Eighteen patients with a prior LMH underwent RRP. Five of the 18 had bilateral LMH, with unilateral LMH in the remainder. Outcomes in this group were compared with 38 patients without prior LMH. There was no difference between the groups in terms of age, preoperative PSA, prostate size, preoperative Gleason score, or body mass index, and RRP was successfully performed in all 18 LMH patients. One of 18 patients had a postoperative complication (persistent JP drainage). Compared with the control group, differences in operative time and blood loss bordered on statistical significance.
Prior LMH is not a contraindication to RRP. While resulting in slightly longer operating times and higher blood loss, our experience suggests that RRP can be safely performed in these patients.
This study from the Medical College of Wisconsin showed how radical prostatectomy can be performed safely after laparoscopic hernia surgery with mesh. My experience with robotic surgery has been similar. Robotic prostatectomy after laparoscopic hernia surgery takes a little more time, but is not too much of a problem.
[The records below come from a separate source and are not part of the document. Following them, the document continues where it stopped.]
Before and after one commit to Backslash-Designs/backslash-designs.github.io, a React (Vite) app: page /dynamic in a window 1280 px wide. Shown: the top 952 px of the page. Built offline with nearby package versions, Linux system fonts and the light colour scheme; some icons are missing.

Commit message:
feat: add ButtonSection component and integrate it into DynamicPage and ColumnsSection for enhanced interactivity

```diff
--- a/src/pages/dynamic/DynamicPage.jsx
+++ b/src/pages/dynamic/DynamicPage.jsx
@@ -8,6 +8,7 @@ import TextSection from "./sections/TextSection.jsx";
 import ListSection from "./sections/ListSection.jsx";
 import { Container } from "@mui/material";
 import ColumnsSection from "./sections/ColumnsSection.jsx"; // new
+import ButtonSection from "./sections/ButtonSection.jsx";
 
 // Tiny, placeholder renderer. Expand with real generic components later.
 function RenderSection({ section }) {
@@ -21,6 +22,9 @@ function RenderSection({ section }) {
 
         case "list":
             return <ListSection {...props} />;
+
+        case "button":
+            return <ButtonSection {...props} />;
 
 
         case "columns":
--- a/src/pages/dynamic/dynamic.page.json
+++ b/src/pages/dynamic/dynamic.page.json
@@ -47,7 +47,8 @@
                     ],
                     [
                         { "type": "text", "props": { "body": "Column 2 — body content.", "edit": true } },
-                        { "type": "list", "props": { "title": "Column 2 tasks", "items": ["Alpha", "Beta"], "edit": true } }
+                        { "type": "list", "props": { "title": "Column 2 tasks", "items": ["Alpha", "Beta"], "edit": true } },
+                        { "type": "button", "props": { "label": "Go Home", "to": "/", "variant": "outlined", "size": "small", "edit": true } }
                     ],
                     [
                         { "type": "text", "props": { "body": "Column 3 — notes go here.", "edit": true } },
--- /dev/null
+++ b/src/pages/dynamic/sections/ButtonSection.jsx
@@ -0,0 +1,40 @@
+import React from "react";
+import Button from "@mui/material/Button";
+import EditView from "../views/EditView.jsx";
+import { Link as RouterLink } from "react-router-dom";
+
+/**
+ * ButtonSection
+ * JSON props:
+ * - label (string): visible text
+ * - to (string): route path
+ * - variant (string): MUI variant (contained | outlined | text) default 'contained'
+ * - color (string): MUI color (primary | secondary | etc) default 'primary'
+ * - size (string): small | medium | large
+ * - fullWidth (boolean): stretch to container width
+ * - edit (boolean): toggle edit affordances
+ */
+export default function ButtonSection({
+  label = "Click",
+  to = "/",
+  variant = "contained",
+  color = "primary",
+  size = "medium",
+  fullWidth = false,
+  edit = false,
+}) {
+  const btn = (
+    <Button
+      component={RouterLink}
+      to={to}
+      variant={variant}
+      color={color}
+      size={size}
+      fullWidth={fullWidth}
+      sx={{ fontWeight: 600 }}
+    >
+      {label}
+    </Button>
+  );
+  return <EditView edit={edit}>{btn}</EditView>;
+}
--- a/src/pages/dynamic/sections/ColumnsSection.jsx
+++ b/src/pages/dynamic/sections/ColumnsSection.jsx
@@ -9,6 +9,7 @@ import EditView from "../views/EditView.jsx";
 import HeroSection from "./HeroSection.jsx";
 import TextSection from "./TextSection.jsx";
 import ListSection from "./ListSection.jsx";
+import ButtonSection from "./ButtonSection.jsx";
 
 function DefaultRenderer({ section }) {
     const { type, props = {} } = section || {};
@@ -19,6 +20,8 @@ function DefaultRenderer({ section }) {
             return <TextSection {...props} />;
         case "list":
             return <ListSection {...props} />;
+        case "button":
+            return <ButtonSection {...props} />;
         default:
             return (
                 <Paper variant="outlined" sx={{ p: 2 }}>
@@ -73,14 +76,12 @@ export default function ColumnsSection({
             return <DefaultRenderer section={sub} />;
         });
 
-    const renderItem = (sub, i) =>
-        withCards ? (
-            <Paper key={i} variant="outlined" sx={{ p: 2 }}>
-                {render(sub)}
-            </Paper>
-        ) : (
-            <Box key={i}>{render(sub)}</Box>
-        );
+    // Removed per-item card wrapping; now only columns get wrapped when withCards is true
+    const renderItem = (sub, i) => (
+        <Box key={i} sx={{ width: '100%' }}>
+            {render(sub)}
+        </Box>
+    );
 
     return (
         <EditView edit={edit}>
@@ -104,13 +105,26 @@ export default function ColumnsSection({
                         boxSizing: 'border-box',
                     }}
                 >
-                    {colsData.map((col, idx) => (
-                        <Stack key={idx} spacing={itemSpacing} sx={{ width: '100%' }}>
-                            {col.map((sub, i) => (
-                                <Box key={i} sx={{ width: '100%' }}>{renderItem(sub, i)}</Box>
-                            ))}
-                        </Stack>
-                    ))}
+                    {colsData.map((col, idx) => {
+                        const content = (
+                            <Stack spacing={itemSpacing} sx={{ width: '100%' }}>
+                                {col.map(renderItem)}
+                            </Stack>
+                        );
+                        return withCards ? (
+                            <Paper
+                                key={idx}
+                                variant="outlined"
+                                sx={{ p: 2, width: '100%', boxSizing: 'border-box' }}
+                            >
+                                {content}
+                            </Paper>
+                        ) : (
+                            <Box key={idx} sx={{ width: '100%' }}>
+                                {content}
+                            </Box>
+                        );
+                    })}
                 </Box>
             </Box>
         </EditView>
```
The first step where the bladder is moved out of the way is more complicated and performing a pelvic lymph node dissection is more complicated as well. Patients of mine who are at risk of developing prostate cancer sometimes develop inguinal hernias. If they are considering undergoing laparoscopic hernia surgery with mesh, I am comfortable with given them the OK.